Well, that morning he apparently got up early like he always did. He ate half a bologna sandwich, then got on his bicycle and proceeded to peddle through town. When he arrived at the bank he started to ride through the parking lot, clenched his chest and died before he ever hit the pavement.
Today, every now and then when I am home alone. I can sometimes smell the faint smell of Havana Blossom Chewing Tobacco and Old Spice aftershave. It happened just the other day. I was lying on my bed resting and the window was opened. A small breeze blew across the little room and that smell hit my nose. I felt grateful and full of life. Those times that it happens is when I know my dad is visiting and telling me everything will be okay.
When my father died I really became interested in the history of Sharpsville and have done quite a bit of research on it. Now when I go through the town everything looks different than it did in the 1970s. The buildings look smaller and the population has declined. The sign still stands near the Sharon line stating that Santa Claus visits every house on Christmas Eve. The town still has only one traffic light and the new police station has no jail cell to hold local wrongdoers.
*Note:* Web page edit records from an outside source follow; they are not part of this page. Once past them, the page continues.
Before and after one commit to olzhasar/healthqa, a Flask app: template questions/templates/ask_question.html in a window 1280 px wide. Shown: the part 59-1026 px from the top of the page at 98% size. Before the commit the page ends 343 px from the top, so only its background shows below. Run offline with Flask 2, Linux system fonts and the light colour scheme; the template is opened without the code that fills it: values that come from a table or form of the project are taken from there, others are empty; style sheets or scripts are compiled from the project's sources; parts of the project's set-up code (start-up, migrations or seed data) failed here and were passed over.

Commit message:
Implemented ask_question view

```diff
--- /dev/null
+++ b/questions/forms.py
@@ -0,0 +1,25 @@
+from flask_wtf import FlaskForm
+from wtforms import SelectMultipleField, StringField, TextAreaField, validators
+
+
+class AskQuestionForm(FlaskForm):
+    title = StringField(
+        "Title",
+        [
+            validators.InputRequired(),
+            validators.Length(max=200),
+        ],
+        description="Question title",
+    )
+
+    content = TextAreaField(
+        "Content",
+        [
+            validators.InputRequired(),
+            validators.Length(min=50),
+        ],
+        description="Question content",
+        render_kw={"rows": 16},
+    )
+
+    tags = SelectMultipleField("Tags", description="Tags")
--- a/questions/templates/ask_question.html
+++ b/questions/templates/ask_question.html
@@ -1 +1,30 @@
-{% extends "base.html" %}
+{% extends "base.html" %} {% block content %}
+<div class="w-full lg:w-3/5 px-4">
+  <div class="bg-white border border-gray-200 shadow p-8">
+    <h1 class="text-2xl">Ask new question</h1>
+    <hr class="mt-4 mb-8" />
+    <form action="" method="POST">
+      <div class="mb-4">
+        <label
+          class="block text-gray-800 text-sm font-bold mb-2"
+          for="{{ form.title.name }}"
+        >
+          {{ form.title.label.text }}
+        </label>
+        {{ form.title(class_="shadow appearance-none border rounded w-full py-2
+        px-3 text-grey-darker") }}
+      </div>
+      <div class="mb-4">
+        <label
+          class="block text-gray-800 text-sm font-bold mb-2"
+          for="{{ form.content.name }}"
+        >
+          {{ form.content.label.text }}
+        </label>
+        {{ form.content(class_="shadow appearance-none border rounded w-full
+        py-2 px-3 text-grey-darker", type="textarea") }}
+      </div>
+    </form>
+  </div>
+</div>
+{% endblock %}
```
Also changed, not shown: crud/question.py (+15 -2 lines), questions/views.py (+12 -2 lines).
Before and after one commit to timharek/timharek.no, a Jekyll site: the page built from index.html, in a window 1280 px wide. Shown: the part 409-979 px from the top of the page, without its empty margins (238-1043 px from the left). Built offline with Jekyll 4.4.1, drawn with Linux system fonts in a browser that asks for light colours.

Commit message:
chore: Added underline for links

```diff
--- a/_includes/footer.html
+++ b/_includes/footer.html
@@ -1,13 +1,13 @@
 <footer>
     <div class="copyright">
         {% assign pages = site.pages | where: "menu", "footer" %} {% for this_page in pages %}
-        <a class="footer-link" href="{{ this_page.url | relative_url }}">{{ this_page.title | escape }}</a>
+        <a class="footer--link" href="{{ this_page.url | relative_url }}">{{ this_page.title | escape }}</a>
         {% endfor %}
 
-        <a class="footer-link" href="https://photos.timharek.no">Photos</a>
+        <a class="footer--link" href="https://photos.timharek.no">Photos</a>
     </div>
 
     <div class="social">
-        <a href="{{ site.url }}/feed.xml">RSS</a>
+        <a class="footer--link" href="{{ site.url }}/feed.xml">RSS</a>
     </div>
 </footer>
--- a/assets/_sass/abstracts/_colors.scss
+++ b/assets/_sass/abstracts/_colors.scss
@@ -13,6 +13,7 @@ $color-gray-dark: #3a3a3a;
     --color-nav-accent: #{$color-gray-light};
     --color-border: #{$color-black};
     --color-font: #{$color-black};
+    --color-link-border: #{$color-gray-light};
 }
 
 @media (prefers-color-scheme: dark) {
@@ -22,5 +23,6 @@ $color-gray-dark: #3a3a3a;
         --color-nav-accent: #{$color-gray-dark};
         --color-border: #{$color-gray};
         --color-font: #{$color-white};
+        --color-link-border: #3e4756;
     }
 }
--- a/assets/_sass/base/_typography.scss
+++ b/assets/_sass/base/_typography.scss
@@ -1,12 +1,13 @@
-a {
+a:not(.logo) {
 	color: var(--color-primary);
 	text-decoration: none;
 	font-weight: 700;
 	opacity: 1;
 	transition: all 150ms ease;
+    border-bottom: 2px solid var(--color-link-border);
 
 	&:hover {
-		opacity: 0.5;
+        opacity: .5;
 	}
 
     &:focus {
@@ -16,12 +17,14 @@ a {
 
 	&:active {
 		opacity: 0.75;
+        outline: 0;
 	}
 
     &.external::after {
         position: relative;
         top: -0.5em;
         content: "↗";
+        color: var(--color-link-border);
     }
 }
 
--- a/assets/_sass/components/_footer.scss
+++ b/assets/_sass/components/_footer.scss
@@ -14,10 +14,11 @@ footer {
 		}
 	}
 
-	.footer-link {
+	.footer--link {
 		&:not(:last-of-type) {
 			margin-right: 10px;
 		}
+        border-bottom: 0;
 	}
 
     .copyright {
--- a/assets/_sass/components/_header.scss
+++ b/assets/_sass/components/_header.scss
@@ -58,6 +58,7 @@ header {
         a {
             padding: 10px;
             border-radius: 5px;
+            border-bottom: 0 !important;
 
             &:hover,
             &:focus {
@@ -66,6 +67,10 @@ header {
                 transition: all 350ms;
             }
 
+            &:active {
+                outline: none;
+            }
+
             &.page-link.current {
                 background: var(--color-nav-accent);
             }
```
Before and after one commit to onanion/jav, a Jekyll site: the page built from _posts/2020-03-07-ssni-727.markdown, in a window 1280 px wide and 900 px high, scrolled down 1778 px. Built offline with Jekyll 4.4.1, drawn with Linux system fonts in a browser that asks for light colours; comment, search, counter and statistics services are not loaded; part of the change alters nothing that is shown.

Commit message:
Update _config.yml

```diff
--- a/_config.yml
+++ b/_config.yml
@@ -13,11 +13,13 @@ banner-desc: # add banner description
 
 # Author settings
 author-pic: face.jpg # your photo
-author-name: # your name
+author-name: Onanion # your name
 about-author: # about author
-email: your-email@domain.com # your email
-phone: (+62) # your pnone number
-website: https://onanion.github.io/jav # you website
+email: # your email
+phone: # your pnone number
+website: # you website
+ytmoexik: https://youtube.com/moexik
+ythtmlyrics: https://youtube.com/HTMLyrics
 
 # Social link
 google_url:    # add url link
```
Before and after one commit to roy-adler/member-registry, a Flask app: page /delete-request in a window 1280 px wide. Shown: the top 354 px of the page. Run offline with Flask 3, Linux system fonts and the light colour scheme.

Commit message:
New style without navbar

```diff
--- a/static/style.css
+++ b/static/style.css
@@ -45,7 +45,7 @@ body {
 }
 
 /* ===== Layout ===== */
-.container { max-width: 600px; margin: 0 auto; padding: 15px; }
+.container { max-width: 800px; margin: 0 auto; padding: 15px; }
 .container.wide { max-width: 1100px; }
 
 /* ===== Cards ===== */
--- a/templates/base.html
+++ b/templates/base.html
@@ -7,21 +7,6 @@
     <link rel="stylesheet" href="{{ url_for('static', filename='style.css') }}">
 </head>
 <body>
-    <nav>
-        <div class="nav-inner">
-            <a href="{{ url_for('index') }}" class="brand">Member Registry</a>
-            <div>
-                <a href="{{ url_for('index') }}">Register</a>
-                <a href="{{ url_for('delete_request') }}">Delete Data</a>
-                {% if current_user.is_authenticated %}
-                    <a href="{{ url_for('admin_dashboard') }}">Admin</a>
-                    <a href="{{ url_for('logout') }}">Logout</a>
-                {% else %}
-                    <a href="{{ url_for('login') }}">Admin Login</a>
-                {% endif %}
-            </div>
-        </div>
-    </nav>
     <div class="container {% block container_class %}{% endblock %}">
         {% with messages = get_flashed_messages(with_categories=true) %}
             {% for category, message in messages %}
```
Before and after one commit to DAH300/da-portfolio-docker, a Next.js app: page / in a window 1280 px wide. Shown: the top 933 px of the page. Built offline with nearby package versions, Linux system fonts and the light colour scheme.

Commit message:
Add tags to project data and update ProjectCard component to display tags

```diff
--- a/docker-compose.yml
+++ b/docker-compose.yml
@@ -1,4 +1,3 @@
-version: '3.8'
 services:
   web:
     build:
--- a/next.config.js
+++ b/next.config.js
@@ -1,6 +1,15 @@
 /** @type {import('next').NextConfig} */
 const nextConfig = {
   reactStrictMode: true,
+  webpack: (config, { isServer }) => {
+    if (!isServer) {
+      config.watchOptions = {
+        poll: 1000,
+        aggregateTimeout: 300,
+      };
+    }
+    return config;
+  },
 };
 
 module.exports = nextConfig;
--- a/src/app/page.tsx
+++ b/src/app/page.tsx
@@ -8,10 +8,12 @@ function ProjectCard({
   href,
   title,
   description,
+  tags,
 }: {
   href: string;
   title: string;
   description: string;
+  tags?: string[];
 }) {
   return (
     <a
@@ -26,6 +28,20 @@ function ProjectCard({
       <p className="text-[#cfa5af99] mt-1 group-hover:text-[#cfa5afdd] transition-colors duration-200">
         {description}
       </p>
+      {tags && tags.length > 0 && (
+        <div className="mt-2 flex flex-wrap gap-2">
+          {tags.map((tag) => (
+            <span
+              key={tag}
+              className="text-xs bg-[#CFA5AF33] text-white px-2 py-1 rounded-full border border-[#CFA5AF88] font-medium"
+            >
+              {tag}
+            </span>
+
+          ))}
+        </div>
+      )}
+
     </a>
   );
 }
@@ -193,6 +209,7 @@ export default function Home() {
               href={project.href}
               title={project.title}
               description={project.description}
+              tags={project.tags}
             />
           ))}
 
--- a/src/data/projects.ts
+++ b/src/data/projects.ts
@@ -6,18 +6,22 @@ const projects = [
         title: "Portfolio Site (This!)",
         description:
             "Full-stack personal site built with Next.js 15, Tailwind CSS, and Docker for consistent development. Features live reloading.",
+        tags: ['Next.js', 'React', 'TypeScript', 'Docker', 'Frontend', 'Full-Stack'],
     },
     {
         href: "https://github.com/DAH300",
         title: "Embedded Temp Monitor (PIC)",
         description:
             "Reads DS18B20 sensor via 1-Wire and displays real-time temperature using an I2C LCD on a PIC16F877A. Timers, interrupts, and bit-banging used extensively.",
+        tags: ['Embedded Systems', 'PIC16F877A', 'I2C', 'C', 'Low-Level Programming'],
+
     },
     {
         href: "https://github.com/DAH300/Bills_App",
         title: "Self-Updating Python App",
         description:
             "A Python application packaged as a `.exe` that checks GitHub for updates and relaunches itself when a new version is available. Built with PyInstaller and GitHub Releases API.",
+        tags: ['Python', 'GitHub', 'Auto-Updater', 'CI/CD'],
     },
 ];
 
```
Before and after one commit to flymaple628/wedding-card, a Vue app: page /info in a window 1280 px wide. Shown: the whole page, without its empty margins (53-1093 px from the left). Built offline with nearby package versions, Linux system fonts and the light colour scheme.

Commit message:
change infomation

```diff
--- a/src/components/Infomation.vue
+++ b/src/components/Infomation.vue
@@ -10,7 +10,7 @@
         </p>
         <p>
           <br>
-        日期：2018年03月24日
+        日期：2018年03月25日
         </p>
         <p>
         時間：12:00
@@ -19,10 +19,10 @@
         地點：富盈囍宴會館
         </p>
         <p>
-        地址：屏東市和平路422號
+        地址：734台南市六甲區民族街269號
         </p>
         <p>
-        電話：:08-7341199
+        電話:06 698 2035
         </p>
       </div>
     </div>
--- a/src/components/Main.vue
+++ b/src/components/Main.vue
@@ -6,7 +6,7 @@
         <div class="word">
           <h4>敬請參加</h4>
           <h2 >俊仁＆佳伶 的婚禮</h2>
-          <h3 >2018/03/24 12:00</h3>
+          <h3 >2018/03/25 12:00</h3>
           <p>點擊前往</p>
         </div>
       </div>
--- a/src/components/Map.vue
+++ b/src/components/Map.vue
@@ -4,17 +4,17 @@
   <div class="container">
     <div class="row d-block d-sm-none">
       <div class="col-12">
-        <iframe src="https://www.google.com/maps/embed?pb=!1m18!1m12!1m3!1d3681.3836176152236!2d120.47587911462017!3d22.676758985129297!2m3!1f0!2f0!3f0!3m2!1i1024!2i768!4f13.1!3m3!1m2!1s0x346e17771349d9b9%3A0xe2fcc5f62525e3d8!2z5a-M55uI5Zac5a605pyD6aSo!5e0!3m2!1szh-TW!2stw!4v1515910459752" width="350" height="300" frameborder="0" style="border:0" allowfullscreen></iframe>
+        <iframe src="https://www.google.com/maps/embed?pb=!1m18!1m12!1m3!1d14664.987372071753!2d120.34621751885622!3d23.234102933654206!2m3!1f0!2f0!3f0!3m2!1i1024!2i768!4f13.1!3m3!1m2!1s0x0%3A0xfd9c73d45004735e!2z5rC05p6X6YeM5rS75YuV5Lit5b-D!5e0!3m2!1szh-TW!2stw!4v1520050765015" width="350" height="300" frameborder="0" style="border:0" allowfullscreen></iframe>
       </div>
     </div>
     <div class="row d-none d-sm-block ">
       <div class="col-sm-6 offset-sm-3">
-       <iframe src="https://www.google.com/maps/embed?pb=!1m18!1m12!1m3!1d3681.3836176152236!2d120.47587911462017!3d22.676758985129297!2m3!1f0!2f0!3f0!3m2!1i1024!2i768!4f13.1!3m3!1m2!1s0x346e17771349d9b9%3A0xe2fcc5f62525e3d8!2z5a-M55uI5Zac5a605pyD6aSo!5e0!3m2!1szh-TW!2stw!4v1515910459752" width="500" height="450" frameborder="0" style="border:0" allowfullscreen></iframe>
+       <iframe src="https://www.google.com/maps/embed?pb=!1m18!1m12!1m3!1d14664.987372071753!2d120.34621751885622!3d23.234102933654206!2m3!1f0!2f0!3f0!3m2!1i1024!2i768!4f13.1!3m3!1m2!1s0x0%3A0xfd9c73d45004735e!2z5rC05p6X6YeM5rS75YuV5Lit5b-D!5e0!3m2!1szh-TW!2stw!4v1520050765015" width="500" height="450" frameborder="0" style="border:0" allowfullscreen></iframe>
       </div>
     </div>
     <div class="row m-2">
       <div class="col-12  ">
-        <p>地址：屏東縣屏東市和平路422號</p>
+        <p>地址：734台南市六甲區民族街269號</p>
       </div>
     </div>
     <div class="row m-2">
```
My favorite bench with my initials carved in it has been removed from the town park. The old City Hall has turned into a floral shop. (In June 2017, a fire that originated in the basement badly scarred the City Hall and shut down the floral shop.) And I will never understand why Pierce’s mansion was torn down to build a housing complex. I remember when trains passed by my house daily and I hung out at the fire station and watched HBO on TV. No matter how the passing of time impacts the town it will always be my Sharpsville.
— Donna DeJulia, (SHS 1960) Franklin, PA, 2012.